EXTRACTED INFORMATION below:

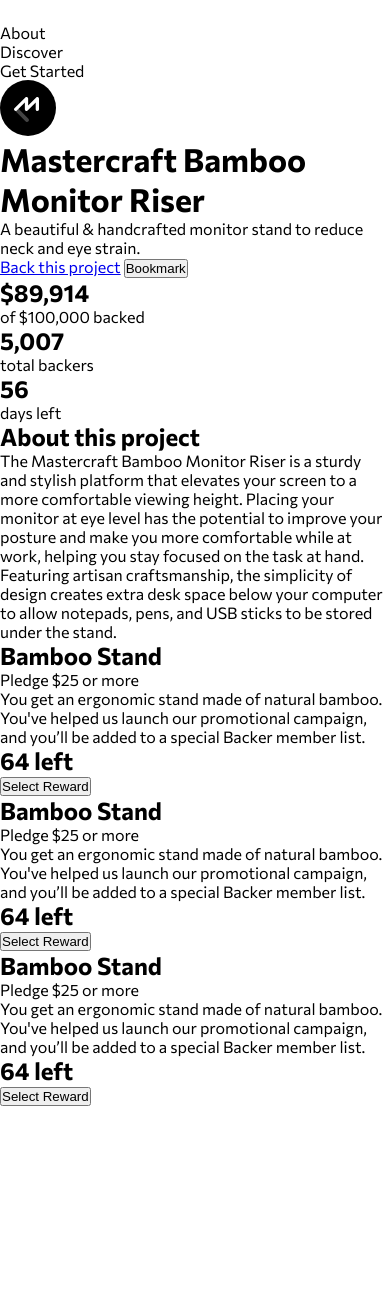
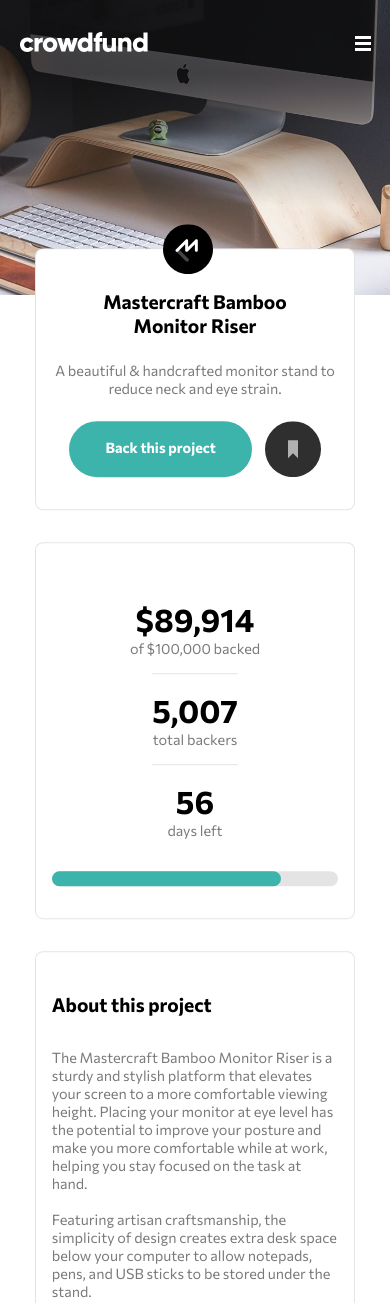
Before and after one commit to anuarshaidenov/crowdfunding-product-page, a plain HTML site: page index.html in a window 390 px wide. Shown: the top 1303 px of the page. Before the commit the page ends 1106 px from the top, so only its background shows below. Drawn offline with nearby package versions, Linux system fonts and the light colour scheme; files that its build step writes are made by us from their sources.

Commit message:
done mobile css (no interactions)

```diff
--- a/index.html
+++ b/index.html
@@ -29,21 +29,26 @@
   <body>
     <header class="section-header">
       <nav class="navbar">
-        <div class="container container--wide">
+        <div class="container container--wide container--flex">
           <a href="#" class="navbar__logo"
             ><img src="./images/logo.svg" alt="Logo" class="navbar__logo-img"
           /></a>
-          <ul class="navbar__list">
-            <li class="navbar__list-element">About</li>
-            <li class="navbar__list-element">Discover</li>
-            <li class="navbar__list-element">Get Started</li>
+          <img
+            src="./images/icon-hamburger.svg"
+            alt="Hamburger Icon"
+            class="navbar__hamburger-icon"
+          />
+          <ul class="navbar__list-desktop">
+            <li class="navbar__list-desktop-element">About</li>
+            <li class="navbar__list-desktop-element">Discover</li>
+            <li class="navbar__list-desktop-element">Get Started</li>
           </ul>
         </div>
       </nav>
     </header>
-    <main class="section section-main">
-      <div class="container container--small">
-        <div class="section section--header">
+    <main class="section-main">
+      <div class="container container--small container--moved-up">
+        <div class="section section--mb section--header">
           <img
             src="./images/logo-mastercraft.svg"
             alt="Logo Mastercraft"
@@ -62,60 +67,88 @@
               class="btn-cta btn-cta--primary section--header__btn-cta"
               >Back this project</a
             >
-            <button class="btn-bookmark section--header__btn-bookmark">
-              Bookmark
-            </button>
+            <div class="btn-bookmark-container section--header__btn-bookmark">
+              <button class="btn-bookmark btn-bookmark--desktop">
+                Bookmark
+              </button>
+              <img
+                src="./images/icon-bookmark.svg"
+                alt="Bookmark Icon"
+                class="btn-bookmark btn-bookmark--mobile"
+              />
+            </div>
           </div>
         </div>
 
-        <div class="section section--stats">
+        <div class="section section--mb section--stats">
           <div class="section--stats__numbers">
             <div class="section--stats__number">
-              <h2 class="heading-primary">$89,914</h2>
+              <h2 class="heading-primary heading-primary--number">$89,914</h2>
               <p class="subheading">of $100,000 backed</p>
             </div>
-            <div class="section--stats__number">
-              <h2 class="heading-primary">5,007</h2>
+            <div
+              class="
+                section--stats__number section--stats__number--border-top-bottom
+              "
+            >
+              <h2 class="heading-primary heading-primary--number">5,007</h2>
               <p class="subheading">total backers</p>
             </div>
             <div class="section--stats__number">
-              <h2 class="heading-primary">56</h2>
+              <h2 class="heading-primary heading-primary--number">56</h2>
               <p class="subheading">days left</p>
             </div>
           </div>
-          <span class="section--stats__loading-bar">
-            <span class="section--stats__inner-bar"></span>
+          <span class="loading-bar section--stats__loading-bar">
+            <span class="loading-bar section--stats__inner-bar"></span>
           </span>
         </div>
 
         <div class="section section--about">
-          <h2 class="heading-primary heading-primary--small">
+          <h2 class="heading-primary section--about__heading">
             About this project
           </h2>
-          <p class="subheading">
+          <p class="subheading section--about__subheading">
             The Mastercraft Bamboo Monitor Riser is a sturdy and stylish
             platform that elevates your screen to a more comfortable viewing
             height. Placing your monitor at eye level has the potential to
             improve your posture and make you more comfortable while at work,
             helping you stay focused on the task at hand.<br />
+            <br />
             Featuring artisan craftsmanship, the simplicity of design creates
             extra desk space below your computer to allow notepads, pens, and
             USB sticks to be stored under the stand.
           </p>
-          <div class="section">
-            <div class="section__row">
-              <h2 class="heading-primary heading-primary--small">
+          <div class="section section--mb section--inner">
+            <div class="section__row section--inner__row">
+              <h2
+                class="
+                  heading-primary heading-primary--small
+                  section--inner__heading
+                "
+              >
                 Bamboo Stand
               </h2>
-              <p class="subheading subheading--green">Pledge $25 or more</p>
+              <p
+                class="subheading subheading--green section--inner__subheading"
+              >
+                Pledge $25 or more
+              </p>
             </div>
-            <p class="subheading">
+            <p class="subheading section--inner__subheading">
               You get an ergonomic stand made of natural bamboo. You've helped
               us launch our promotional campaign, and you’ll be added to a
               special Backer member list.
             </p>
-            <div class="section__row">
-              <h2 class="heading-primary">
+            <div class="section__row section--inner__row">
+              <h2
+                class="
+                  heading-primary
+                  heading-primary--number
+                  heading-primary--flex-center
+                  section--inner__heading-number
+                "
+              >
                 64 <span class="subheading">left</span>
               </h2>
               <button href="#" class="btn-cta btn-cta--primary">
@@ -123,20 +156,36 @@
               </button>
             </div>
           </div>
-          <div class="section">
-            <div class="section__row">
-              <h2 class="heading-primary heading-primary--small">
+          <div class="section section--mb section--inner">
+            <div class="section__row section--inner__row">
+              <h2
+                class="
+                  heading-primary heading-primary--small
+                  section--inner__heading
+                "
+              >
                 Bamboo Stand
               </h2>
-              <p class="subheading subheading--green">Pledge $25 or more</p>
+              <p
+                class="subheading subheading--green section--inner__subheading"
+              >
+                Pledge $25 or more
+              </p>
             </div>
-            <p class="subheading">
+            <p class="subheading section--inner__subheading">
               You get an ergonomic stand made of natural bamboo. You've helped
               us launch our promotional campaign, and you’ll be added to a
               special Backer member list.
             </p>
-            <div class="section__row">
-              <h2 class="heading-primary">
+            <div class="section__row section--inner__row">
+              <h2
+                class="
+                  heading-primary
+                  heading-primary--number
+                  heading-primary--flex-center
+                  section--inner__heading-number
+                "
+              >
                 64 <span class="subheading">left</span>
               </h2>
               <button href="#" class="btn-cta btn-cta--primary">
@@ -144,23 +193,39 @@
               </button>
             </div>
           </div>
-          <div class="section section--unactive">
-            <div class="section__row">
-              <h2 class="heading-primary heading-primary--small">
+          <div class="section section--inner section--inactive">
+            <div class="section__row section--inner__row">
+              <h2
+                class="
+                  heading-primary heading-primary--small
+                  section--inner__heading
+                "
+              >
                 Bamboo Stand
               </h2>
-              <p class="subheading subheading--green">Pledge $25 or more</p>
+              <p
+                class="subheading subheading--green section--inner__subheading"
+              >
+                Pledge $25 or more
+              </p>
             </div>
-            <p class="subheading">
+            <p class="subheading section--inner__subheading">
               You get an ergonomic stand made of natural bamboo. You've helped
               us launch our promotional campaign, and you’ll be added to a
               special Backer member list.
             </p>
-            <div class="section__row">
-              <h2 class="heading-primary">
+            <div class="section__row section--inner__row">
+              <h2
+                class="
+                  heading-primary
+                  heading-primary--number
+                  heading-primary--flex-center
+                  section--inner__heading-number
+                "
+              >
                 64 <span class="subheading">left</span>
               </h2>
-              <button href="#" class="btn-cta btn-cta--primary">
+              <button href="#" class="btn-cta btn-cta--inactive">
                 Select Reward
               </button>
             </div>
--- /dev/null
+++ b/styles/_components.scss
@@ -0,0 +1,221 @@
+@import "colors";
+.container {
+  margin: 0 auto;
+  width: 90%;
+
+  &--flex {
+    display: flex;
+    justify-content: space-between;
+    align-items: center;
+  }
+
+  &--small {
+    max-width: 320.5px;
+  }
+
+  &--moved-up {
+    transform: translateY(-2%);
+  }
+}
+
+.section-header {
+  background: linear-gradient(
+      180deg,
+      rgba(0, 0, 0, 0.6) 25%,
+      rgba(0, 0, 0, 0) 70%
+    ),
+    url("../images/image-hero-mobile.jpg");
+  background-position: center;
+  background-size: cover;
+  padding: 2rem 0 15rem;
+  .navbar {
+    &__logo {
+    }
+
+    &__hamburger-icon {
+      display: block;
+      width: 16px;
+    }
+
+    &__list-desktop {
+      display: none;
+    }
+  }
+}
+
+.section {
+  padding: 2.5rem 1rem 2rem;
+  border: 1px rgba($color-dark-gray, 0.2) solid;
+  border-radius: 8px;
+  background-color: white;
+
+  &--mb {
+    margin-bottom: 2rem;
+  }
+
+  &--header {
+    position: relative;
+    text-align: center;
+
+    &__heading {
+      margin: 0 0 1.5rem;
+      padding: 0 1rem;
+    }
+
+    &__subheading {
+      margin: 0 0 1.5rem;
+    }
+
+    &__logo {
+      display: block;
+      position: absolute;
+      width: 50px;
+      top: -25px;
+      left: 40%;
+    }
+    &__btn-cta {
+      margin-right: 0.8rem;
+    }
+  }
+
+  &--stats {
+    text-align: center;
+    &__numbers {
+      display: flex;
+      flex-direction: column;
+      align-items: center;
+    }
+
+    &__number {
+      padding: 1rem 0;
+      position: relative;
+
+      &--border-top-bottom {
+        border-top: 1px rgba($color-dark-gray, 0.2) solid;
+        border-bottom: 1px rgba($color-dark-gray, 0.2) solid;
+      }
+
+      &:last-of-type {
+        border-bottom: none;
+      }
+    }
+
+    &__loading-bar {
+      margin-top: 1rem;
+      width: 100%;
+      height: 15px;
+      background-color: rgba($color-dark-gray, 0.2);
+    }
+
+    &__inner-bar {
+      width: 80%;
+      height: 100%;
+      background-color: $color-moderate-cyan;
+    }
+  }
+
+  &--inner {
+    padding: 2rem;
+    &__row {
+      flex-direction: column;
+      align-items: flex-start;
+
+      &:first-of-type {
+        margin-bottom: 1.5rem;
+      }
+    }
+
+    &__heading {
+      margin-bottom: 0.5rem;
+    }
+
+    &__subheading {
+      margin-bottom: 1.5rem;
+    }
+
+    &__heading-number {
+      margin-bottom: 1.5rem;
+    }
+  }
+
+  &--about {
+    &__heading {
+      margin-bottom: 2rem;
+    }
+
+    &__subheading {
+      margin-bottom: 2rem;
+    }
+  }
+
+  &--inactive {
+    opacity: 0.5;
+  }
+
+  &__row {
+    display: flex;
+    justify-content: center;
+  }
+}
+
+.loading-bar {
+  display: block;
+  border-radius: 30px;
+}
+
+.heading-primary {
+  font-size: 1.2rem;
+
+  &--number {
+    font-size: 2rem;
+  }
+
+  &--small {
+    font-size: 0.9rem;
+  }
+
+  &--flex-center {
+    display: flex;
+    align-items: center;
+    gap: 0.8rem;
+  }
+}
+
+.subheading {
+  color: $color-dark-gray;
+  font-size: 0.9rem;
+
+  &--green {
+    color: $color-moderate-cyan;
+  }
+}
+
+.btn-cta {
+  padding: 1.2em 2.5em;
+  border-radius: 30px;
+  font-weight: 700;
+  outline: none;
+  border: none;
+  font-size: 0.9rem;
+  display: inline-block;
+
+  &--primary {
+    background: $color-moderate-cyan;
+    color: white;
+  }
+
+  &--inactive {
+    background: hsl(0, 1%, 54%);
+    color: white;
+  }
+}
+
+.btn-bookmark {
+  &--desktop {
+    display: none;
+  }
+
+  &--mobile {
+    display: block;
+  }
+}
--- a/styles/_config.scss
+++ b/styles/_config.scss
@@ -12,3 +12,16 @@ body {
 body {
   font-family: "Commissioner", sans-serif;
 }
+
+ul {
+  list-style: none;
+}
+
+img {
+  width: 100%;
+}
+
+a {
+  text-decoration: none;
+  color: inherit;
+}
--- a/styles/main.scss
+++ b/styles/main.scss
@@ -1 +1,2 @@
 @import "config";
+@import "components";
```
Also changed, not shown: styles/main.css (added), 1 other file.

End of EXTRACTED INFORMATION.

Tally up the lines in the data that hold the word "margin". Only the total should be given.

RESULT OF THIS EXERCISE
12